▶ **PROBLEM TO SOLVE**
Send back every record word for word, with nothing missing.

(Itemized modification records)
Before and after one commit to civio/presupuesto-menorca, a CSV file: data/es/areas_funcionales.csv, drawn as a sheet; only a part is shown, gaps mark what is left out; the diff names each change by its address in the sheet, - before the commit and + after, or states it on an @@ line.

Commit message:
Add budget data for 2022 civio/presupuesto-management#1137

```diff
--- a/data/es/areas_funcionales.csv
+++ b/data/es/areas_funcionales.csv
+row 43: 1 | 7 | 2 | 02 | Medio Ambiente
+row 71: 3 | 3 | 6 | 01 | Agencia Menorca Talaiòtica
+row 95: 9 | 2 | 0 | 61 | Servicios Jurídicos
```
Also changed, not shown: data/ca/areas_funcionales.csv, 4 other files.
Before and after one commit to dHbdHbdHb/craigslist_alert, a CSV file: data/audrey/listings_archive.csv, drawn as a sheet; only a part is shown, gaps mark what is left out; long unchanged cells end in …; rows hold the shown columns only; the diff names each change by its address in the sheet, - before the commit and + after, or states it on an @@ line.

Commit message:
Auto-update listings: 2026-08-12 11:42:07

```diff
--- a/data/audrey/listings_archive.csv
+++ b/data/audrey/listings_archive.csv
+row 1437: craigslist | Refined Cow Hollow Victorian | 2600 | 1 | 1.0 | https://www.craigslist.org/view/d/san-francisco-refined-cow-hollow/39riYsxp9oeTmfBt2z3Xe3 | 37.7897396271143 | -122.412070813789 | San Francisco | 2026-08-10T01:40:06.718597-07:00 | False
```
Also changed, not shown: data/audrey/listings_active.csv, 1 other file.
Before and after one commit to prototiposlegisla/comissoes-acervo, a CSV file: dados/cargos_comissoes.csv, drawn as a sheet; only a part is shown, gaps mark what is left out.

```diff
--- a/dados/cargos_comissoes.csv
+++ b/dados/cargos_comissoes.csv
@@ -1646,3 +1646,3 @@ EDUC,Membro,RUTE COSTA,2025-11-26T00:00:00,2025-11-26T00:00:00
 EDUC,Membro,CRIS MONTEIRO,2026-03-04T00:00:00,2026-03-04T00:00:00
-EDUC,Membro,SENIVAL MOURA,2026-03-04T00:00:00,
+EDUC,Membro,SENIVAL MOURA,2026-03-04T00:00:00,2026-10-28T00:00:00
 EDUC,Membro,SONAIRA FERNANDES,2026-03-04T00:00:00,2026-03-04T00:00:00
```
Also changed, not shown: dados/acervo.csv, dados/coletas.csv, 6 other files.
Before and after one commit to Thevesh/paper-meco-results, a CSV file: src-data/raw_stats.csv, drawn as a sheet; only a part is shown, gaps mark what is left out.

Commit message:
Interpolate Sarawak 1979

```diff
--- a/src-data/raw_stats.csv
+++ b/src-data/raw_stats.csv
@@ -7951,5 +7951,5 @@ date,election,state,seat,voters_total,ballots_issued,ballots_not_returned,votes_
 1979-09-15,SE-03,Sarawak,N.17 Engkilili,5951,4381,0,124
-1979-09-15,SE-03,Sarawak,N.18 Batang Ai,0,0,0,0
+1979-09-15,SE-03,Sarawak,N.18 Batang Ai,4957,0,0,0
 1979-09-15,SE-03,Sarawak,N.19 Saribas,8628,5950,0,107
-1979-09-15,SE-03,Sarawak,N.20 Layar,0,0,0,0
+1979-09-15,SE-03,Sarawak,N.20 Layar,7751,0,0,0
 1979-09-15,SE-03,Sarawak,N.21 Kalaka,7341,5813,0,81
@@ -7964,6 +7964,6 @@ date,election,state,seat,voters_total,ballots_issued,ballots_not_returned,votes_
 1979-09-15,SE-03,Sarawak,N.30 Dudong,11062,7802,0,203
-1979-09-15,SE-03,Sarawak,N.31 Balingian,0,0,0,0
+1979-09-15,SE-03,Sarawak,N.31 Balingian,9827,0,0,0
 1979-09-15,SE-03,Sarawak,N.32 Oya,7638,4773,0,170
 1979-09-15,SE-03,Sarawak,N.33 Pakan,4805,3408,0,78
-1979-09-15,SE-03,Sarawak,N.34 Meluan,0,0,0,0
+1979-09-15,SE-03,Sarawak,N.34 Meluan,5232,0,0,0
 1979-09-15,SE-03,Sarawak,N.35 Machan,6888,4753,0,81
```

▶ **REPLY TO THE EXERCISE**
Before and after one commit to civio/presupuesto-menorca, a CSV file: data/es/areas_funcionales.csv, drawn as a sheet; only a part is shown, gaps mark what is left out; the diff names each change by its address in the sheet, - before the commit and + after, or states it on an @@ line.

Commit message:
Add budget data for 2022 civio/presupuesto-management#1137

```diff
--- a/data/es/areas_funcionales.csv
+++ b/data/es/areas_funcionales.csv
+row 43: 1 | 7 | 2 | 02 | Medio Ambiente
+row 71: 3 | 3 | 6 | 01 | Agencia Menorca Talaiòtica
+row 95: 9 | 2 | 0 | 61 | Servicios Jurídicos
```
Also changed, not shown: data/ca/areas_funcionales.csv, 4 other files.
Before and after one commit to dHbdHbdHb/craigslist_alert, a CSV file: data/audrey/listings_archive.csv, drawn as a sheet; only a part is shown, gaps mark what is left out; long unchanged cells end in …; rows hold the shown columns only; the diff names each change by its address in the sheet, - before the commit and + after, or states it on an @@ line.

Commit message:
Auto-update listings: 2026-08-12 11:42:07

```diff
--- a/data/audrey/listings_archive.csv
+++ b/data/audrey/listings_archive.csv
+row 1437: craigslist | Refined Cow Hollow Victorian | 2600 | 1 | 1.0 | https://www.craigslist.org/view/d/san-francisco-refined-cow-hollow/39riYsxp9oeTmfBt2z3Xe3 | 37.7897396271143 | -122.412070813789 | San Francisco | 2026-08-10T01:40:06.718597-07:00 | False
```
Also changed, not shown: data/audrey/listings_active.csv, 1 other file.
Before and after one commit to prototiposlegisla/comissoes-acervo, a CSV file: dados/cargos_comissoes.csv, drawn as a sheet; only a part is shown, gaps mark what is left out.

```diff
--- a/dados/cargos_comissoes.csv
+++ b/dados/cargos_comissoes.csv
@@ -1646,3 +1646,3 @@ EDUC,Membro,RUTE COSTA,2025-11-26T00:00:00,2025-11-26T00:00:00
 EDUC,Membro,CRIS MONTEIRO,2026-03-04T00:00:00,2026-03-04T00:00:00
-EDUC,Membro,SENIVAL MOURA,2026-03-04T00:00:00,
+EDUC,Membro,SENIVAL MOURA,2026-03-04T00:00:00,2026-10-28T00:00:00
 EDUC,Membro,SONAIRA FERNANDES,2026-03-04T00:00:00,2026-03-04T00:00:00
```
Also changed, not shown: dados/acervo.csv, dados/coletas.csv, 6 other files.
Before and after one commit to Thevesh/paper-meco-results, a CSV file: src-data/raw_stats.csv, drawn as a sheet; only a part is shown, gaps mark what is left out.

Commit message:
Interpolate Sarawak 1979

```diff
--- a/src-data/raw_stats.csv
+++ b/src-data/raw_stats.csv
@@ -7951,5 +7951,5 @@ date,election,state,seat,voters_total,ballots_issued,ballots_not_returned,votes_
 1979-09-15,SE-03,Sarawak,N.17 Engkilili,5951,4381,0,124
-1979-09-15,SE-03,Sarawak,N.18 Batang Ai,0,0,0,0
+1979-09-15,SE-03,Sarawak,N.18 Batang Ai,4957,0,0,0
 1979-09-15,SE-03,Sarawak,N.19 Saribas,8628,5950,0,107
-1979-09-15,SE-03,Sarawak,N.20 Layar,0,0,0,0
+1979-09-15,SE-03,Sarawak,N.20 Layar,7751,0,0,0
 1979-09-15,SE-03,Sarawak,N.21 Kalaka,7341,5813,0,81
@@ -7964,6 +7964,6 @@ date,election,state,seat,voters_total,ballots_issued,ballots_not_returned,votes_
 1979-09-15,SE-03,Sarawak,N.30 Dudong,11062,7802,0,203
-1979-09-15,SE-03,Sarawak,N.31 Balingian,0,0,0,0
+1979-09-15,SE-03,Sarawak,N.31 Balingian,9827,0,0,0
 1979-09-15,SE-03,Sarawak,N.32 Oya,7638,4773,0,170
 1979-09-15,SE-03,Sarawak,N.33 Pakan,4805,3408,0,78
-1979-09-15,SE-03,Sarawak,N.34 Meluan,0,0,0,0
+1979-09-15,SE-03,Sarawak,N.34 Meluan,5232,0,0,0
 1979-09-15,SE-03,Sarawak,N.35 Machan,6888,4753,0,81
```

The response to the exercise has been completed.